Frying, grilling and barbecuing until meat is charred can form cancer-causing chemicals, research shows.
In a study, people whose diets included well-done meats were over twice as likely to develop bladder cancer than those who preferred meats rare.
The research findings, based on over 1,700, people were presented at a US cancer research conference.
The University of Texas investigators found the risk was highest for those who ate well-done red meat such as steaks, pork chops and bacon.
But even chicken and fish, when fried, significantly raised the odds of cancer.
Three major types of the cancer-causing chemicals, collectively called heterocyclic amines (HCAs), raised cancer risk by more than two-and-a-half.
And some people appear to be genetically more susceptible to this diet-linked cancer risk, the researchers found.
In the study, which took place over 12 years, the researchers analysed the DNA of all the participants to look for any differences in the way individuals metabolised the cooked meat.
Having particular genes made some people almost five times as likely to develop bladder cancer when they ate a lot of red meat.
Stacking up risks
Lead author of the study, Professor Xifeng Wu, told the American Association for Cancer Research: "This research reinforces the relationship between diet and cancer.
"These results strongly support what we suspected - people who eat a lot of red meat, particularly well-done red meat, such as fried or barbecued, seem to have a higher likelihood of bladder cancer."
According to the National Cancer Institute in the US, experts have identified 17 different HCAs that "may pose human cancer risk".
Charred meat has already been linked to pancreatic cancer.
Cancer experts said that more research was needed before we can say for sure whether or not regularly eating red meat affects bladder cancer risk, and if the way it is cooked has an impact.
Dr Panagiota Mitrou, of the World Cancer Research Fund, said: "When we looked at all the evidence on meat and cancer, it did not suggest meat increases risk of bladder cancer.
"There is, though, convincing evidence that red and processed meat increase risk of bowel cancer.
"This is why we recommend that people aim to limit consumption of red meat to 500g - cooked weight - per week and to avoid eating processed meat."
Dr Alison Ross of Cancer Research UK said: "Smoking is the most important preventable cause of bladder cancer, so giving up is the best way to cut your chances of getting the disease."
The UK Food Standards Agency says people can reduce their risk from chemicals that may cause cancer by not allowing flames to touch food when barbecuing or grilling, and cooking at lower temperatures for a longer time.
But warns that undercooked meat cancause food poisoning.
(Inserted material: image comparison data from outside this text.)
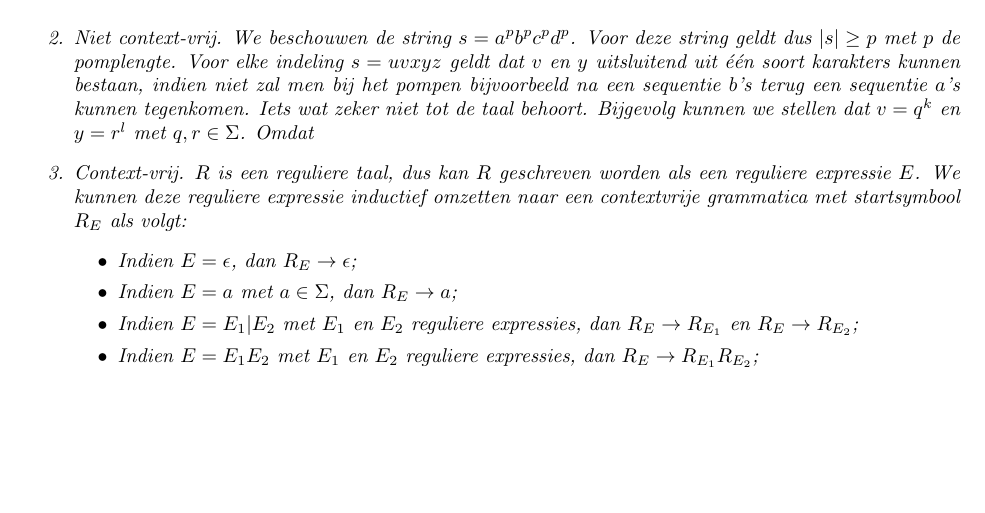
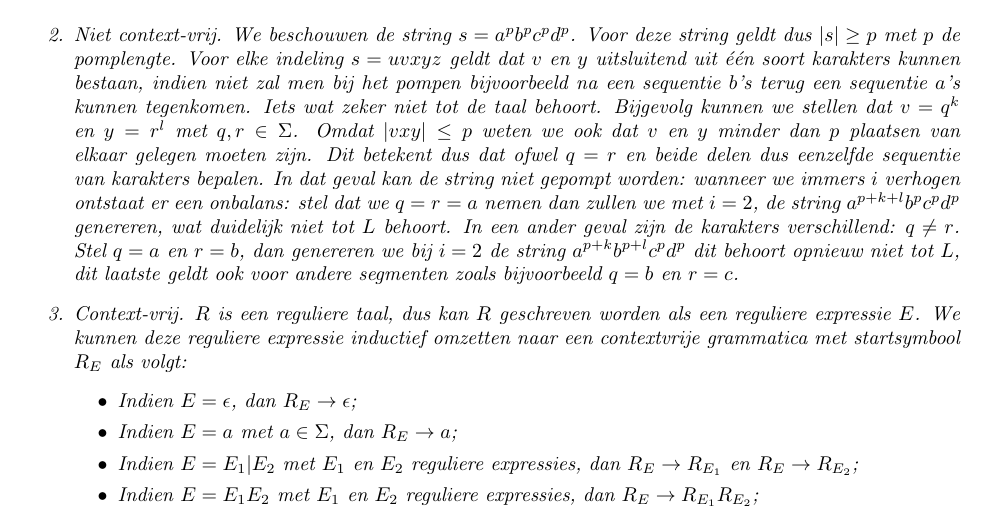
Before and after one commit to NorfairKing/ab-notities, a LaTeX document (Automaten_en_Berekenbaarheid/ttoets_november_sol.tex): part of page 3 of 4, cut so that both start at the same text, the shorter picture padded with empty space. Compiled offline with pdfLaTeX.

Commit message:
work on pumping lemma cfg

```diff
--- a/Automaten_en_Berekenbaarheid/ttoets_november_sol.tex
+++ b/Automaten_en_Berekenbaarheid/ttoets_november_sol.tex
@@ -134,7 +134,7 @@ We beschouwen de verschillende talen.
  \path[->] (q2) edge [loop above] node {$c,1\rightarrow \epsilon$} ();
  \end{tikzpicture}
  \end{center}
- \item Niet context-vrij. We beschouwen de string $s=a^pb^pc^pd^p$. Voor deze string geldt dus $\abs{s}\geq p$ met $p$ de pomplengte. Voor elke indeling $s=uvxyz$ geldt dat $v$ en $y$ uitsluitend uit \'e\'en soort karakters kunnen bestaan, indien niet zal men bij het pompen bijvoorbeeld na een sequentie $b$'s terug een sequentie $a$'s kunnen tegenkomen. Iets wat zeker niet tot de taal behoort. Bijgevolg kunnen we stellen dat $v=q^k$ en $y=r^l$ met $q,r\in\Sigma$. Omdat
+ \item Niet context-vrij. We beschouwen de string $s=a^pb^pc^pd^p$. Voor deze string geldt dus $\abs{s}\geq p$ met $p$ de pomplengte. Voor elke indeling $s=uvxyz$ geldt dat $v$ en $y$ uitsluitend uit \'e\'en soort karakters kunnen bestaan, indien niet zal men bij het pompen bijvoorbeeld na een sequentie $b$'s terug een sequentie $a$'s kunnen tegenkomen. Iets wat zeker niet tot de taal behoort. Bijgevolg kunnen we stellen dat $v=q^k$ en $y=r^l$ met $q,r\in\Sigma$. Omdat $\abs{vxy}\leq p$ weten we ook dat $v$ en $y$ minder dan $p$ plaatsen van elkaar gelegen moeten zijn. Dit betekent dus dat ofwel $q=r$ en beide delen dus eenzelfde sequentie van karakters bepalen. In dat geval kan de string niet gepompt worden: wanneer we immers $i$ verhogen ontstaat er een onbalans: stel dat we $q=r=a$ nemen dan zullen we met $i=2$, de string $a^{p+k+l}b^pc^pd^p$ genereren, wat duidelijk niet tot $L$ behoort. In een ander geval zijn de karakters verschillend: $q\neq r$. Stel $q=a$ en $r=b$, dan genereren we bij $i=2$ de string $a^{p+k}b^{p+l}c^pd^p$ dit behoort opnieuw niet tot $L$, dit laatste geldt ook voor andere segmenten zoals bijvoorbeeld $q=b$ en $r=c$.
  \item Context-vrij. $R$ is een reguliere taal, dus kan $R$ geschreven worden als een reguliere expressie $E$. We kunnen deze reguliere expressie inductief omzetten naar een contextvrije grammatica met startsymbool $R_E$ als volgt:
  \begin{itemize}
   \item Indien $E=\epsilon$, dan $R_E\rightarrow\epsilon$;
```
More than 10,000 new cases of bladder cancer are diagnosed each year in the UK.
Around 5,000 people die from it every year, and almost 90% of deaths are in people over 65. Source: BBC